-- Columbo (1977)
Software developers work in the mental arena; they use their mind's eye to abstract over concepts that often don't exist in the physical realm and manipulate them to capture business rules and models. Consequently, they are notoriously careful about preserving the image of their own intelligence, substituting personal development for narcissistic self-preservation. Maybe if they were a little bit more like the fictional character Lieutenant Columbo, they could turn their intellectual naivete to their advantage by using it as an opportunity to learn from their peers and colleagues.
The characterisation of Columbo is an excellent study in Socratic irony -- to the suspects in each episode he is a fumbling, feckless, frump of a man but to the audience he has no less deductive prowess than Baker Street's finest. His comfort with his outward stupidity is what keeps others underestimating him and is what ultimately leads to their demise. Put as as coldly as this, you'd be forgiven for thinking he was a manipulative wretch, but he is otherwise professional and warmingly disarming.
What Are You Hiding?
Have you ever rebased a new feature to within an inch of its life because you didn't want anyone to see the stupid commits in your feature branch? Pretended to know exactly what a colleague was talking about when you started at new company because you were afraid of being exposed as an imposter?
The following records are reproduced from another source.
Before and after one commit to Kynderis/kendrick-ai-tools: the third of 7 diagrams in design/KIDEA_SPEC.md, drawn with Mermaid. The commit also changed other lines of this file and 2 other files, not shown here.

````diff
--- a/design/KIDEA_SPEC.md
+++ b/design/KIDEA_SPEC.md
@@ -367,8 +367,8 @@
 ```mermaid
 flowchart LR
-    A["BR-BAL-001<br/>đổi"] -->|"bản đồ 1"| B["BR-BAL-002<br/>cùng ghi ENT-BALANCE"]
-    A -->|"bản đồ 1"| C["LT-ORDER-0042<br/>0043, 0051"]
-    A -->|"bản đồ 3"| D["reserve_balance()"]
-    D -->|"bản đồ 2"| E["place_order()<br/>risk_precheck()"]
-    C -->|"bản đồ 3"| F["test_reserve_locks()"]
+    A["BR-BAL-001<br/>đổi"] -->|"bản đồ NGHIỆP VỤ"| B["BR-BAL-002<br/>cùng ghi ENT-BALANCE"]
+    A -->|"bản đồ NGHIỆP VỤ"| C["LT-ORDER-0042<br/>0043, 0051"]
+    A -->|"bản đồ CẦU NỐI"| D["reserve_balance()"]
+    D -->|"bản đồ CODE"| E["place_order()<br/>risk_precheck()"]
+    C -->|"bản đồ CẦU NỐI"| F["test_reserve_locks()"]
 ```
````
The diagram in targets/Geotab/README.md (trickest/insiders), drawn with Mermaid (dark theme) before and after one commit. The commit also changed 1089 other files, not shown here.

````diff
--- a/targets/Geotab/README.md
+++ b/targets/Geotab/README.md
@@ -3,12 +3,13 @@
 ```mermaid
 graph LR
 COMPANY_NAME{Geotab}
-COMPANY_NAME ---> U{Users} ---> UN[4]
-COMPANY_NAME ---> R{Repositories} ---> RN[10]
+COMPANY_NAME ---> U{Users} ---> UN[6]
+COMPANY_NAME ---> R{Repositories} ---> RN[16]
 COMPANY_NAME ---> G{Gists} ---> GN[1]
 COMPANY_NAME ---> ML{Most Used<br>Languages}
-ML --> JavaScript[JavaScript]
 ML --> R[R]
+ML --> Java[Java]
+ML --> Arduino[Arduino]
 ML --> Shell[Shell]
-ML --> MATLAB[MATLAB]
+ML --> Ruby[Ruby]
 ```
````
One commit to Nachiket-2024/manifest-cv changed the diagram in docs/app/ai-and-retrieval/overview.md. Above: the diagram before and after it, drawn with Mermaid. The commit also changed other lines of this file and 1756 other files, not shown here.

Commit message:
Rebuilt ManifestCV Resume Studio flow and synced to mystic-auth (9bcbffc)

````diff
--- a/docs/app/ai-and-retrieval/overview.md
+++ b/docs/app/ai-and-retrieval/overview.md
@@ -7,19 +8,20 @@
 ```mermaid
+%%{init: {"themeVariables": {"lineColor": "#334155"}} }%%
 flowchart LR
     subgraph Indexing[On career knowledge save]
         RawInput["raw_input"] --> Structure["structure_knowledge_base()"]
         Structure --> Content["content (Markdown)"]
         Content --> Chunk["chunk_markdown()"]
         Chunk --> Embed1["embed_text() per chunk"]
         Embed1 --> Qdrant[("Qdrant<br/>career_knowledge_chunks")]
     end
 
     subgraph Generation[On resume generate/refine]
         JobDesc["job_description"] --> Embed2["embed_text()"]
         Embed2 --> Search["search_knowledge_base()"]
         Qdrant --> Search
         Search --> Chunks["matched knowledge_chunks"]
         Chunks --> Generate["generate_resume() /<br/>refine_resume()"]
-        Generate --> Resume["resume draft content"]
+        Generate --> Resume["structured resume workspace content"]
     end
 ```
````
Pushed an entire hobby project to Github in a single commit because you swore at yourself in a three of the original commit messages for being a bit of a shit gibbon? Sound familiar? If it does then you traded the opportunity to have a discussion for vanity.
Get Comfortable With Your Own Stupidity
It simply isn't possible to be well-read in all areas of computer science, nor is it possible to be familiar with the ever-growing set of tools we have at our disposal. But by being open about, and accepting of, your lack of knowledge you open up yourself to the opportunity of having a discussion with your peers and colleagues -- don't preclude this by trying to save face because you're the only one who'll lose out.